What you need to do> Everything from the line containing "-u_vec_gom <- quantile(gom, probs" to the end of the records should be reproduced exactly, and nothing before it.

Input for this task>
╔══

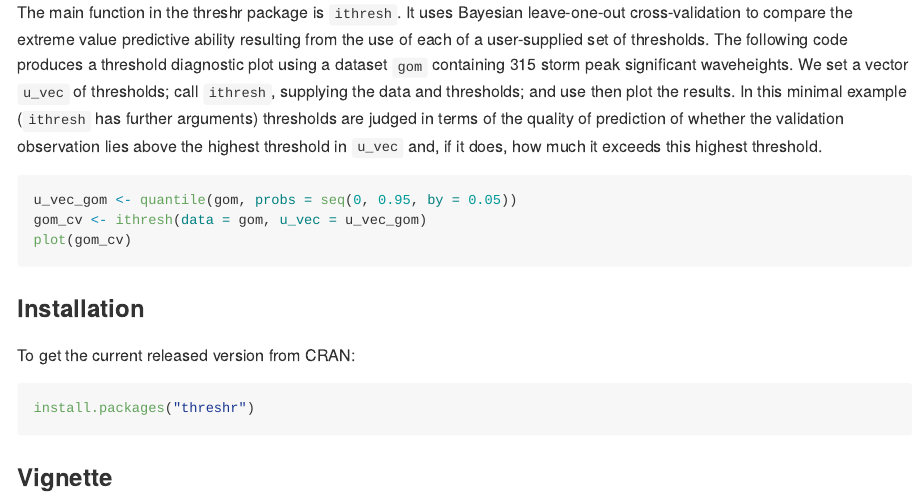
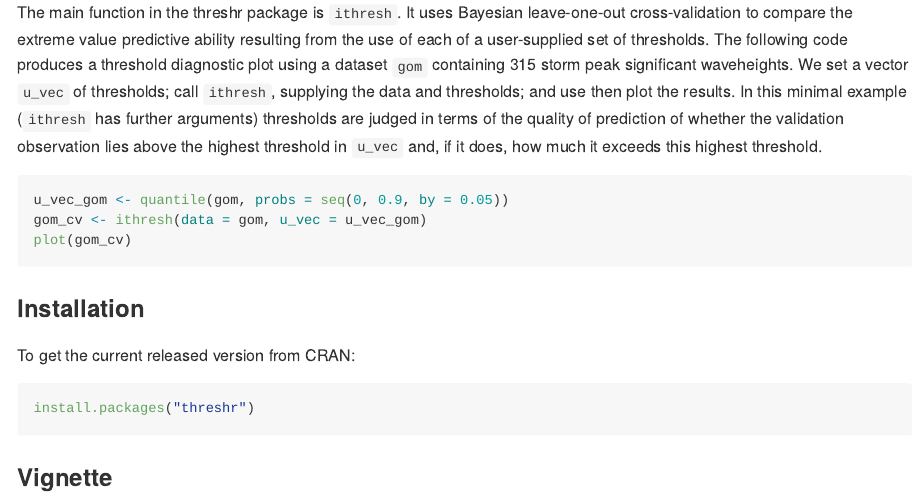
Before and after one commit to paulnorthrop/threshr, an R Markdown document (README.Rmd): the page in a window 1100 px wide, from 470 px down. Rendered offline with R 4.5, knitr and Pandoc, with nearby package versions; badge pictures from the web are left out.

Commit message:
Avoid high threshold. [ci skip]

````diff
--- a/README.Rmd
+++ b/README.Rmd
@@ -30,7 +30,7 @@ The `threshr` package deals primarily with the selection of thresholds for use i
 The main function in the threshr package is `ithresh`.  It uses Bayesian leave-one-out cross-validation to compare the extreme value predictive ability resulting from the use of each of a user-supplied set of thresholds.  The following code produces a threshold diagnostic plot using a dataset `gom` containing 315 storm peak significant waveheights.  We set a vector `u_vec` of thresholds; call `ithresh`, supplying the data and thresholds; and use then plot the results. In this minimal example (`ithresh` has further arguments) thresholds are judged in terms of the quality of prediction of whether the validation observation lies above the highest threshold in `u_vec` and, if it does, how much it exceeds this highest threshold.
 
 ```{r, eval = FALSE}
-u_vec_gom <- quantile(gom, probs = seq(0, 0.95, by = 0.05))
+u_vec_gom <- quantile(gom, probs = seq(0, 0.9, by = 0.05))
 gom_cv <- ithresh(data = gom, u_vec = u_vec_gom)
 plot(gom_cv)
 ```
````
Also changed, not shown: README.md.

╚══

Solution to this problem>
-u_vec_gom <- quantile(gom, probs = seq(0, 0.95, by = 0.05))
+u_vec_gom <- quantile(gom, probs = seq(0, 0.9, by = 0.05))
 gom_cv <- ithresh(data = gom, u_vec = u_vec_gom)
 plot(gom_cv)
 ```
````
Also changed, not shown: README.md.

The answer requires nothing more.